Positional testing by the Hallpike maneuvers help identify the specific positions provoking the vertigo.
Pure tone Audiometry, Impedance bridge studies and vestibular (balance) tests – Electronystagmography is the gold standard by which the function of the balance organ is measured. A C.T.Scan or M.R.I.Scan of the brain is not required immediately and usually turns out to be normal. Low blood pressure can give rise to positional vertigo. However in these cases the giddiness is only on sitting up (postural hypotension) and never on lying down.
How is an acute attack managed?
During an acute attack, lie down on a firm surface. Stay as motionless as possible and keep your eyes open and fixed on a stationery object in front of you. Do not try to sip or drink water as this may cause vomiting. Stay like this till the severity of vertigo subsides. Avoid the position causing the vertigo.
How is it treated?
The specific positions provoking the vertigo are identified by the vertigo specialist and avoided and a combination of medication and vestibular rehabilation therapy and course of exercises is advised. Also special exercises help to come back to normal early. The Eppley-Semont manoeuvres are effective in helping the symptoms subside.
Certain modifications in your daily activities may be necessary to cope with your dizziness. Use two or more pillows at night. Avoid sleeping on the “bad” side. In the morning, get up slowly and sit on the edge of the bed for a minute. Avoid bending down to pick up things, and extending the head, such as to get something out of a cabinet. Be careful when at the dentist’s office, the beauty parlor when lying back having ones hair washed, when participating in sports activities and when you are lying flat on your back.
The specific positions provoking the vertigo are identified by the E.N.T Surgeon and avoided and a combination of medication and vestibular therapy is advised. Labyrinthine sedatives, vasodilators. Also special exercises help to come back to normal early. The Eppley-Semont manoeuvre performed by an E.N.T Surgeon are effective in helping the symptoms subside.
Balance is maintained by 3 sources of input to the brain – Inner, ear, the main balance organ, eyes – vision to information received from your feet, ankle and legs assist you in keeping your balance and moving around.
Modifications in the daily activities will help you cope with your dizziness.
The exercises aim at helping one Dependance on vision.- on the information received from the eyes.
Because of this you should take special precautions in situations where clear, normal vision is not available to you to avoid injury in case you fall. At home, when walking through dark rooms, keep lights or night lights on all the time.
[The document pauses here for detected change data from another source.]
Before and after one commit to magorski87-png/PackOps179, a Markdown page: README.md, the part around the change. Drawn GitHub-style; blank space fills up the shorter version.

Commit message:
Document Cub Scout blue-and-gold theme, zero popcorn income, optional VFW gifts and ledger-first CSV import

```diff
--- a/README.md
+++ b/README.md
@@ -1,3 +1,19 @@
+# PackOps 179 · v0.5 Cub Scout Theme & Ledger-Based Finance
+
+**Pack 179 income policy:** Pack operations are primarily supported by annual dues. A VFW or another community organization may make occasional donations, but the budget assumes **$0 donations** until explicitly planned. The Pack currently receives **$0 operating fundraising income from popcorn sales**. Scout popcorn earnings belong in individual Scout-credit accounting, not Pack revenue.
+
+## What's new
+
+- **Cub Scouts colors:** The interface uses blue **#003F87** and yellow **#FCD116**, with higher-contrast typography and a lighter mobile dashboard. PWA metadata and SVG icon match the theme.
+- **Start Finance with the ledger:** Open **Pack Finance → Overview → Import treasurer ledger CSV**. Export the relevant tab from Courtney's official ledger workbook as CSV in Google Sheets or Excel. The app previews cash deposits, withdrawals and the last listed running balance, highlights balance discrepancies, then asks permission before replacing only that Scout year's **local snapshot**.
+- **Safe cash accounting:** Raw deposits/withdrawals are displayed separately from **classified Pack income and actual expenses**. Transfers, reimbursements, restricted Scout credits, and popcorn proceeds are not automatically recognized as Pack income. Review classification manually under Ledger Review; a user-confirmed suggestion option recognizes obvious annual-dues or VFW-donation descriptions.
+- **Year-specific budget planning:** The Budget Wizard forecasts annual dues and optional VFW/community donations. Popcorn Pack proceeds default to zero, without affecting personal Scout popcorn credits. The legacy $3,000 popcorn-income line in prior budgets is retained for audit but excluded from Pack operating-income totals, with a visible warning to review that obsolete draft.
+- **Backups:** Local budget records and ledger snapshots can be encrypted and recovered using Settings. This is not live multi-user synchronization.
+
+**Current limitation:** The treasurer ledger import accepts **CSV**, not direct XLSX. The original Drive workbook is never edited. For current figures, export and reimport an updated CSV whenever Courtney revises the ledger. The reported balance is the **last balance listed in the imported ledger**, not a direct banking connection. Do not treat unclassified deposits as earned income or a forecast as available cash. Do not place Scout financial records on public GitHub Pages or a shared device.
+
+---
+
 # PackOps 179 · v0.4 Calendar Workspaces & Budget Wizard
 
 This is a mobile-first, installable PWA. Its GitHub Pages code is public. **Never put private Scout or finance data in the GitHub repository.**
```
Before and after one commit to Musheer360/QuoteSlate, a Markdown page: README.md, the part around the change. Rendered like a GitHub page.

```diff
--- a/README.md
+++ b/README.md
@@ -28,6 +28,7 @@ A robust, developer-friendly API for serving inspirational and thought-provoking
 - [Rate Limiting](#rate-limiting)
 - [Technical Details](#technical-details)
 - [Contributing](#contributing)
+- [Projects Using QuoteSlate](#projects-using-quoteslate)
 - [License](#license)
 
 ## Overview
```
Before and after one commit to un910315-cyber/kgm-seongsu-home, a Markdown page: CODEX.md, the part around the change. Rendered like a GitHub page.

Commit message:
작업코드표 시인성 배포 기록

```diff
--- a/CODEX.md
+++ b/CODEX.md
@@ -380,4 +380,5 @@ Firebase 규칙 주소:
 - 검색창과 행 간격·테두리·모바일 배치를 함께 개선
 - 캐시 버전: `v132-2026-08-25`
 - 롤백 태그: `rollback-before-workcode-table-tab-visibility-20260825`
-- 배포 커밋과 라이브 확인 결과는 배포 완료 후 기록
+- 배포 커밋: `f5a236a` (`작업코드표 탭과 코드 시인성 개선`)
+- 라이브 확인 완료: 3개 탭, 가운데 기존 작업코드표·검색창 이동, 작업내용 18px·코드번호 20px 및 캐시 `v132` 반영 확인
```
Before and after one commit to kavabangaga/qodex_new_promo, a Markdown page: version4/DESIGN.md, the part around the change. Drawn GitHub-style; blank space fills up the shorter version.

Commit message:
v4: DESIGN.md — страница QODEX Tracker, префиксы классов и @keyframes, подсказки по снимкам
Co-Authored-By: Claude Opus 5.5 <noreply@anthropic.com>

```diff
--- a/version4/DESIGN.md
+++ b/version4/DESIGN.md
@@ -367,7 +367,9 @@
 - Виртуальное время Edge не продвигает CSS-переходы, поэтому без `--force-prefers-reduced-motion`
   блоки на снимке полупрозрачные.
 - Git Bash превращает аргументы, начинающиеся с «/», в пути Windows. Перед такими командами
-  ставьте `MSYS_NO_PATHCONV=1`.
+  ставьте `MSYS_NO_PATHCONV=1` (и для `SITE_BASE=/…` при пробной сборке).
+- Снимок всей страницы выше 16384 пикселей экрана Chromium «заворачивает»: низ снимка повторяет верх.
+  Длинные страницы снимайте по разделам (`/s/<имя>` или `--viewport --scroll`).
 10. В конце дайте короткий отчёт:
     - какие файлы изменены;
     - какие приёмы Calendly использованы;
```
Eliminate slippery floor surfaces, maintain clear a path to your bathroom and move away objects that could injure you, should you have a fall. Do not drive your car at night, during stormy weather or when visibility is poor. Do not carry large objects which obstruct the view in front.
Dependance on inputs from awareness of contact with the floor through the skin, joint position awareness, muscle tone awareness
Take great care when walking on soft rugs, carpeted floors, sand or loose gravel and other uneven surfaces. Make sure, the floors at home are free from obstructions. Maintain a clear path to your bathroom and move away all objects along the floor that could entangle your feet or injure you, should you have a fall. Most important, do not place yourself in a situation where you might lose your balance and be at risk of falling and serious injury; stay off chairs, stools, ladders, roofs. Exercise special care in the kitchen, near an open flame. Take extra care crossing roads, avoid sitting on two wheelers and avoid heights.